◆ WHAT THE TASK ASKS: Report every line of the records that includes the word "README".

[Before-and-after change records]
++++++++++

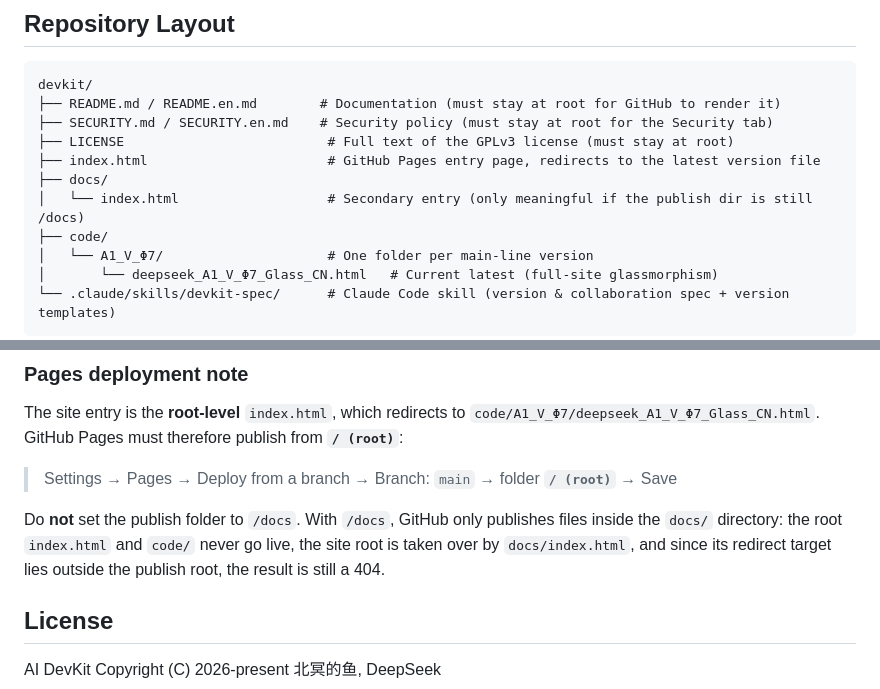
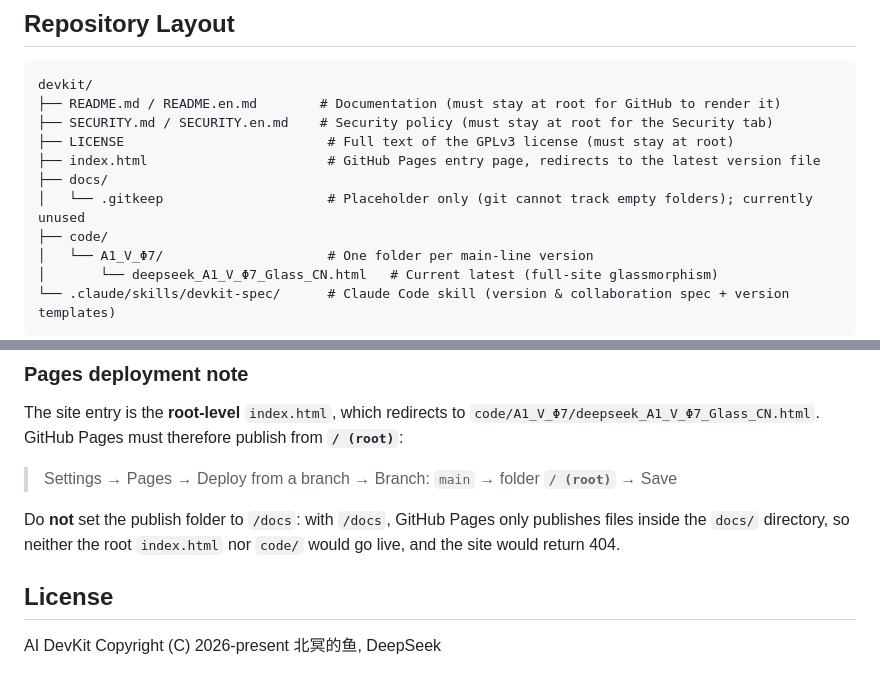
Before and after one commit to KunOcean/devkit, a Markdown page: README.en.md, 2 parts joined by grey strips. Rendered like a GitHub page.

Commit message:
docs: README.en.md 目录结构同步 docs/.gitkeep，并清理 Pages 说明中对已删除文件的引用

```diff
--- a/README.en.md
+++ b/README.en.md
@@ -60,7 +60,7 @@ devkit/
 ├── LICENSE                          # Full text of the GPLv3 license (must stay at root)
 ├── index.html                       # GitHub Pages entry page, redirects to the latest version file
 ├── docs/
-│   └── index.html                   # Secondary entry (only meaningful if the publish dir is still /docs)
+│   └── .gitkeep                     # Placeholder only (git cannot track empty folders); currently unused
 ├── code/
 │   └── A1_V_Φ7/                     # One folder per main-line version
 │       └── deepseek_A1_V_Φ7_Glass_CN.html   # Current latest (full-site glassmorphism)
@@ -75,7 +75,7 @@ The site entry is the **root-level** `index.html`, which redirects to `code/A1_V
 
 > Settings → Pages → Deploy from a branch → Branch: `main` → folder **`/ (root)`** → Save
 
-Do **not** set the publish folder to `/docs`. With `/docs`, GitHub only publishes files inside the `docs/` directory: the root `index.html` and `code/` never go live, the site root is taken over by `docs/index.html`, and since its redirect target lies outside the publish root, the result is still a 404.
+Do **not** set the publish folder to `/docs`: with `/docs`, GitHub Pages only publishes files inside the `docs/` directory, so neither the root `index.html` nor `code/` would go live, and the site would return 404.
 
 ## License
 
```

++++++++++

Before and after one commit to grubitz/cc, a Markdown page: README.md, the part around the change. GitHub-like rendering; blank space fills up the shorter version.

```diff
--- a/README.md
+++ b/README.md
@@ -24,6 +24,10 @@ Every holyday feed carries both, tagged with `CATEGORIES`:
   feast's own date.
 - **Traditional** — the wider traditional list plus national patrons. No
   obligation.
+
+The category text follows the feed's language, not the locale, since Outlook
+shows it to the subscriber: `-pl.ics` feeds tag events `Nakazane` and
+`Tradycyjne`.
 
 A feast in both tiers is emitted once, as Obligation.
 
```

++++++++++

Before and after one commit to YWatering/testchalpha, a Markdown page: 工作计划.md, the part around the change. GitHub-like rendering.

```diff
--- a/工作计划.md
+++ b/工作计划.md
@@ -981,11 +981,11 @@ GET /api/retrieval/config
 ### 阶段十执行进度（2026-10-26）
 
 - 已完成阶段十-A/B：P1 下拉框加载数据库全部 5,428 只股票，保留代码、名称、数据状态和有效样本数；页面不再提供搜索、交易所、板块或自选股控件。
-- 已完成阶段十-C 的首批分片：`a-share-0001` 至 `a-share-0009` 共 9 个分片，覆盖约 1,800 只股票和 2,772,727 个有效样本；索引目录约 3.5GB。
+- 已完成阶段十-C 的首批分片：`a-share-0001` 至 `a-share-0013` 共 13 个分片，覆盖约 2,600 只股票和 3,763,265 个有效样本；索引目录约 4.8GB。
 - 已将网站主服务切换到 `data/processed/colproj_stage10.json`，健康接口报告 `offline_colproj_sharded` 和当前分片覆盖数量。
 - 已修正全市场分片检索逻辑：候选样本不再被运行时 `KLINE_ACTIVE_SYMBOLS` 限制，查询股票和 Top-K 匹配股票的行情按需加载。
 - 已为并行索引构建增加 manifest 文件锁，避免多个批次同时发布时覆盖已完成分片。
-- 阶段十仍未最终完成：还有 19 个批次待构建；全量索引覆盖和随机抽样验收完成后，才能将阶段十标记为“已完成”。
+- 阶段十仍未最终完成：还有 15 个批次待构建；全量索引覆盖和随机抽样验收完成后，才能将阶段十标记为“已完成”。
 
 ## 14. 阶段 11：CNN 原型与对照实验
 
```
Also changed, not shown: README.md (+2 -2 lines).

++++++++++

◆ RESULT OF THIS TASK:
Before and after one commit to KunOcean/devkit, a Markdown page: README.en.md, 2 parts joined by grey strips. Rendered like a GitHub page.
docs: README.en.md 目录结构同步 docs/.gitkeep，并清理 Pages 说明中对已删除文件的引用
--- a/README.en.md
+++ b/README.en.md
Before and after one commit to grubitz/cc, a Markdown page: README.md, the part around the change. GitHub-like rendering; blank space fills up the shorter version.
--- a/README.md
+++ b/README.md
Also changed, not shown: README.md (+2 -2 lines).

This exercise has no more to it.